The first excerpt represents the element of Air. It speaks of mental influences and the process of thought, and is drawn from Mosses From An Old Manse by Nathaniel Hawthorne:

unaccomplished. Can the philosopher, big with the inspiration of an idea that is to reform mankind, believe that he is to be beckoned from this sensible existence at the very instant when he is mustering his breath to speak the word of light? Should he perish so, the weary ages may pass away--the world's, whose life sand may fall, drop by drop--before another intellect is prepared to develop the truth that might have been uttered then. But history affords many an example where the most precious spirit, at any particular epoch manifested in human shape, has gone hence untimely, without space allowed him, so far as mortal judgment could discern, to perform his mission on the earth. The prophet


Mosses From An Old Manse
The second excerpt represents the element of Fire. It speaks of emotional influences and base passions, and is drawn from House of Seven Gables by Nathaniel Hawthorne:

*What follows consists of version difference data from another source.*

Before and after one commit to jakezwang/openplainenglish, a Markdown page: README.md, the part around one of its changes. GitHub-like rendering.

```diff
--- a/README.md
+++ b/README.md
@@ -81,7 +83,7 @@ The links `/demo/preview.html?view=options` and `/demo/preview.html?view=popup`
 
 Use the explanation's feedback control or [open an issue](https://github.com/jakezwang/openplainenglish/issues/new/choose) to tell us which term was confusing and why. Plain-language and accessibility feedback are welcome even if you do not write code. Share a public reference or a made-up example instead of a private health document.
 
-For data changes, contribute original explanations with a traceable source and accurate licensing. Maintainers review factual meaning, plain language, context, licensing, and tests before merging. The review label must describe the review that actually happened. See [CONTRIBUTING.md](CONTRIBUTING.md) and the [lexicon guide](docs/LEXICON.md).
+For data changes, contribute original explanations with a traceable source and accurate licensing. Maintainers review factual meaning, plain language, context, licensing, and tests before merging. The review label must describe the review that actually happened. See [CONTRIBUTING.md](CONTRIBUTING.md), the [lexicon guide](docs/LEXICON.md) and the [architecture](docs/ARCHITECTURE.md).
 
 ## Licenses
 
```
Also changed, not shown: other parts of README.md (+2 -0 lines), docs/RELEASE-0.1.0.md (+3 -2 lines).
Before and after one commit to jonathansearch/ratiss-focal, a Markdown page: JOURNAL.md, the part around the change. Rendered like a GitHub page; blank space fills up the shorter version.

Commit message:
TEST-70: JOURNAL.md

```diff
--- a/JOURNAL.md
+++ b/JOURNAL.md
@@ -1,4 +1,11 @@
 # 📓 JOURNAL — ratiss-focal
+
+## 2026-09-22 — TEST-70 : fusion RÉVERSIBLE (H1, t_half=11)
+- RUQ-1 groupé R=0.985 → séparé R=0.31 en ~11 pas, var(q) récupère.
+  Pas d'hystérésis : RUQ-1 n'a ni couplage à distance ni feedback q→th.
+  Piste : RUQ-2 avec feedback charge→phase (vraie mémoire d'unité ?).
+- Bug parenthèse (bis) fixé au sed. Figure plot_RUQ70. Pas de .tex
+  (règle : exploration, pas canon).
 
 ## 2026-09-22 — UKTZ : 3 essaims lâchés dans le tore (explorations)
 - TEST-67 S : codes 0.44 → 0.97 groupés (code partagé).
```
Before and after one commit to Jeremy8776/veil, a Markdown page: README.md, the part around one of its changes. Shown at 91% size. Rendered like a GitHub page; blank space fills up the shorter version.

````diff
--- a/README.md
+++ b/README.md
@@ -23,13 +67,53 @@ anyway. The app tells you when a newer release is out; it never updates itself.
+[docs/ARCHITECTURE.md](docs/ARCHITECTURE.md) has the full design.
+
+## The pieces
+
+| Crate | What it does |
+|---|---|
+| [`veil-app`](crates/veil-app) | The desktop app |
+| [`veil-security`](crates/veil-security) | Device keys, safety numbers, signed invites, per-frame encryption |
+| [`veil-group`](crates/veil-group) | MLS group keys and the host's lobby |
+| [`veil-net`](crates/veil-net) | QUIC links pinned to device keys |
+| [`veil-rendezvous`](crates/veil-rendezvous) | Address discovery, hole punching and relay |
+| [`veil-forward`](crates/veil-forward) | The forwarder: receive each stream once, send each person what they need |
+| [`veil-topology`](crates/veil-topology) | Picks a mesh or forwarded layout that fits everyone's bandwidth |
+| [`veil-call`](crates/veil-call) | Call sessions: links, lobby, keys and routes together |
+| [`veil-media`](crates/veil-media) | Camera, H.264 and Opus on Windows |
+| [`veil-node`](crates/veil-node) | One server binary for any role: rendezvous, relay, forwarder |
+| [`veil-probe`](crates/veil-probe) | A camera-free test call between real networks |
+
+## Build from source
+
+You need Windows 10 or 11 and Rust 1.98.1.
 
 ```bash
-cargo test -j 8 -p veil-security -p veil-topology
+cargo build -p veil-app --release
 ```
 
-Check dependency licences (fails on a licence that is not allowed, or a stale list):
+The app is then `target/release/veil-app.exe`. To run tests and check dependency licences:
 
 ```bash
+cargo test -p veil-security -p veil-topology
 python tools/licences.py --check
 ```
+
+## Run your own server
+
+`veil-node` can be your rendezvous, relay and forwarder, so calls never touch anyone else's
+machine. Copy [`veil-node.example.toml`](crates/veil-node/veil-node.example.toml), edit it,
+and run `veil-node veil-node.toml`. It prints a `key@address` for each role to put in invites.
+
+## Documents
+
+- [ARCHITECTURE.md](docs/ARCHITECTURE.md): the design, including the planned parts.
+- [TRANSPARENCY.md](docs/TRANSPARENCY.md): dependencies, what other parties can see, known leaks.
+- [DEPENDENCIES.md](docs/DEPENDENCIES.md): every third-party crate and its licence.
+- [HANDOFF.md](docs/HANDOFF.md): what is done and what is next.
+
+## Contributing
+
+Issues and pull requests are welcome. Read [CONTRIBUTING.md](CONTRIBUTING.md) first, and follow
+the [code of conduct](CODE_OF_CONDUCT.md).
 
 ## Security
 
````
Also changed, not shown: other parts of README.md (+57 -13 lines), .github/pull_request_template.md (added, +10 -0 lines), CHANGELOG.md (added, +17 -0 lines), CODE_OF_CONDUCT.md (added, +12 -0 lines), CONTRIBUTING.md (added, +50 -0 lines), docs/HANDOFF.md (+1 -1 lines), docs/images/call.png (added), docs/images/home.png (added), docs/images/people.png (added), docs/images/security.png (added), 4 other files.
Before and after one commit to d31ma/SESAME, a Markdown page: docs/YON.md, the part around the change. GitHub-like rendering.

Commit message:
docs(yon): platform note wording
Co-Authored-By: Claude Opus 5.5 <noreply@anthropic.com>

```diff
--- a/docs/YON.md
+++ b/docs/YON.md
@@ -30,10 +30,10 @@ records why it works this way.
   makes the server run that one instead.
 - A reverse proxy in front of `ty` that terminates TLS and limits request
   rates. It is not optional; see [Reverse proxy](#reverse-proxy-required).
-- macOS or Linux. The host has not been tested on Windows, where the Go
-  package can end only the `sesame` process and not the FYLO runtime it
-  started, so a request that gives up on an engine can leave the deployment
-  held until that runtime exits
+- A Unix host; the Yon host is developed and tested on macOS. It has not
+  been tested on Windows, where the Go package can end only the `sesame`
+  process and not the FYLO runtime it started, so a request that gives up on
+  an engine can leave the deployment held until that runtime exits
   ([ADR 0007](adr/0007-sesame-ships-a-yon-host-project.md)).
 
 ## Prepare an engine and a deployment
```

if an impressible person, standing alone over the brink of one of these processions, should behold it, not in its atoms, but in its aggregate,--as a mighty river of life, massive in its tide, and black with mystery, and, out of its depths, calling to the kindred depth within him,--then the contiguity would add to the effect. It might so fascinate him that he would hardly be restrained from plunging into the surging stream of human sympathies.

So it proved with Clifford. He shuddered; he grew pale; he threw an appealing look at Hepzibah and Phoebe, who were with him at the window. They comprehended nothing of his emotions, and supposed him merely disturbed by the unaccustomed tumult. At


House of Seven Gables
The third excerpt represents the element of Water. It speaks of pure spiritual influences and feelings of love, and is drawn from The Divine Comedy (translated by H.F. Cary) by Dante Alighieri:

two of the crusaders under Godfrey of Bouillon, (Maimbourg, Hist. des Croisades, ed. Par. 1682. 12mo. t. i. p. 96.) but rather the two more celebrated heroes in the age of Charlemagne. The former, William l. of Orange, supposed to have been the founder of the present illustrious family of that name, died about 808, according to Joseph de la Piser, Tableau de l'Hist. des Princes et Principante d'Orange. Our countryman, Ordericus Vitalis, professes to give his true life, which had been misrepresented in the songs of the itinerant bards." Vulgo canitur a joculatoribus de illo, cantilena; sed jure praeferenda est relatio authentica." Eccl. Hist. in Duchesne, Hist. Normann Script.


The Divine Comedy (translated by H.F. Cary)
The fourth excerpt represents the element of Earth. It speaks of physical influences and the impact of the unseen on the visible world, and is drawn from Sylvie and Bruno by Lewis Carroll:

rule in Society, at the conclusion of a song--that the singer herself should say the right thing, and not leave it to the audience. Suppose a young lady has just been warbling ('with a grating and uncertain sound') Shelley's exquisite lyric 'I arise from dreams of thee': how much nicer it would be, instead of your having to say "Oh, thank you, thank you!" for the young lady herself to remark, as she draws on her gloves, while the impassioned words 'Oh, press it to thine own, or it will break at last!' are still ringing in your ears, "--but she wouldn't do it, you know. So it did break at last."

"And I knew it would!" she added quietly, as I started at the sudden crash of broken glass. "You've been holding it sideways for the last


Sylvie and Bruno